QUOTE
The newly discovered ring spans from 128 to 207 times the radius of Saturn or farther and is 2.4 million kilometres thick. It was found using NASA's Spitzer Space Telescope, which revealed an infrared glow thought to come from sun-warmed dust in a tenuous ring.

The discovery was announced on Tuesday at a meeting of the American Astronomical Society's Division of Planetary Sciences in Fajardo, Puerto Rico. "This is a unique planetary ring system, because it's the largest planetary ring in the solar system," team leader Anne Verbiscer of the University of Virginia in Charlottesville told the meeting.

The source of the ring's material seems to be Saturn's far-flung moon Phoebe, which orbits the planet at an average distance of 215 times the radius of Saturn. When Phoebe is hit by wayward space rocks, the impacts could generate debris that fills the rings.

http://www.newscientist.com/article/dn1792...und-saturn.html

maschnitz
There's a nice illustration of it up already on Wikipedia:
http://en.wikipedia.org/wiki/Rings_of_Saturn#Phoebe_ring
brellis
What a gorgeous discovery!

This is the kind of thing I wondered about when Cassini was first arriving at Saturn: are there some pebbles and ice cubes we can't see from Earth that Cassini might strike, either upon arrival or during one of its orbits?

Granted, the material in the Phoebe Ring must be spread quite thin, and it's quite far from Saturn, but Cassini flew by Phoebe on its way to Saturn in 2004. I wonder if they had any idea then that Phoebe might be feeding a ring of its own!
Julius
Could it be that Phoebe is a captured burnt out comet!?? blink.gif
PhilCo126
Here's another drawing:
stevesliva
Still an artist's impression. But the article said the discovery was made using Spitzer when it still had cryogen, and that the observations were of basically empty space.
imipak
There's a great interview with Dr Verbiscer on BBC Radio 4's "The World at One" current affairs programme:

http://www.bbc.co.uk/programmes/b006qptc

Starts about 26 minutes in. The "Listen Again" links for the 7th October should, I think, work outside the UK.

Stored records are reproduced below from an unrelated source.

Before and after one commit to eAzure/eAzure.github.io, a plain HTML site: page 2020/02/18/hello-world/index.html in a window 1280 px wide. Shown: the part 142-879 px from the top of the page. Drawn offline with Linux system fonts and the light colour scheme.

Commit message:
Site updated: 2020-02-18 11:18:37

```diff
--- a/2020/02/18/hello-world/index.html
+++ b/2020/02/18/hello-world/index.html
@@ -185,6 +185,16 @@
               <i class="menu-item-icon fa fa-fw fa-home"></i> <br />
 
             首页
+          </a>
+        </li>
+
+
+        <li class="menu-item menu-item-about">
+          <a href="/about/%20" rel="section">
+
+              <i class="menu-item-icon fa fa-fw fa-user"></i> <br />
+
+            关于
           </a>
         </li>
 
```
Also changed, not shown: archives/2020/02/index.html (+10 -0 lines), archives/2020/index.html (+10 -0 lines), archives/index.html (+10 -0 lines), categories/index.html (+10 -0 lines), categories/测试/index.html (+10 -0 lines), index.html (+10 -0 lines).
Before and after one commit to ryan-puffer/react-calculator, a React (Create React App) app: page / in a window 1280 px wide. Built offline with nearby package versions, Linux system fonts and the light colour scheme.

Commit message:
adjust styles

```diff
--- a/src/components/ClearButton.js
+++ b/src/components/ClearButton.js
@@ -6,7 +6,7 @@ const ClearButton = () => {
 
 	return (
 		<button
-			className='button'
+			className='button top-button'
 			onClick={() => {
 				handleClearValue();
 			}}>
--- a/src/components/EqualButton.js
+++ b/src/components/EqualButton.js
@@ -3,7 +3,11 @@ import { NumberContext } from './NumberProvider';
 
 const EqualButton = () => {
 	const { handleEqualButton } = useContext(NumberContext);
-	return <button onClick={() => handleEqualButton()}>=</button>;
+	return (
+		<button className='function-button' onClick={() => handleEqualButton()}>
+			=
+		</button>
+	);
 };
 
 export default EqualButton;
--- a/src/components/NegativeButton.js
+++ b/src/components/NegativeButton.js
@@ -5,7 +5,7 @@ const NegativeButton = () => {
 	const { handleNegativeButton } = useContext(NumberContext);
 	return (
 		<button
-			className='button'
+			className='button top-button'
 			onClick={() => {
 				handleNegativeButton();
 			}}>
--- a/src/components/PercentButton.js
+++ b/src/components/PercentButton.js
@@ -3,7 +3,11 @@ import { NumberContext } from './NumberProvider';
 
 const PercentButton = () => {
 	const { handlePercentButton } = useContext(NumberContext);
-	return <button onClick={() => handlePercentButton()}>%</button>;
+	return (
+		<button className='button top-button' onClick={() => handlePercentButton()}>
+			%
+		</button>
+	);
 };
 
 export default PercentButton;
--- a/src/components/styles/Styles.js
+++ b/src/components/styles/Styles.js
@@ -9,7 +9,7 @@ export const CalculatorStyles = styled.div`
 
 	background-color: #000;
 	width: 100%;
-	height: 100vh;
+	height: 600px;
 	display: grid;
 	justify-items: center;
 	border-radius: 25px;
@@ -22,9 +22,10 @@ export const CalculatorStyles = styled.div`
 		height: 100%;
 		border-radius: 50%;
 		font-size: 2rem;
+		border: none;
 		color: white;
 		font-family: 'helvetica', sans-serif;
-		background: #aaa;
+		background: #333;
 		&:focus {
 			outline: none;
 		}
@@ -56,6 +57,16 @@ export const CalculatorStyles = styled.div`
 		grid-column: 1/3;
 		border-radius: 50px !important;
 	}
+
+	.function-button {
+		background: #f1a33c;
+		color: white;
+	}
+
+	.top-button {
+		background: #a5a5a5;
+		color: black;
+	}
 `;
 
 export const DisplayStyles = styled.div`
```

(Edit - corrected spelling of Dr Verbiscer's name. Twice! D'oh rolleyes.gif )
Rob Pinnegar
QUOTE (Julius @ Oct 6 2009, 10:18 PM) *
Could it be that Phoebe is a captured burnt out comet!?? blink.gif

If I recall correctly, the general feeling is that it is most likely a captured Centaur (an object similar to 2060 Chiron), which somehow ended up in orbit around Saturn.

Centaurs often end up turning into short-period comets, so it's possible that Phoebe *would* have ended up as a burnt-out comet if Saturn hadn't nabbed it first. But it could also have wound up getting thrown into the Sun, or right out of the solar system altogether, probably by Jupiter. (When you're a small Solar System body, messing with Jupiter is a *bad* idea. It never turns out well.)
maschnitz
Hyperion appears to be more like a burnt-out comet - not dense at all (half the density of water), and very porous.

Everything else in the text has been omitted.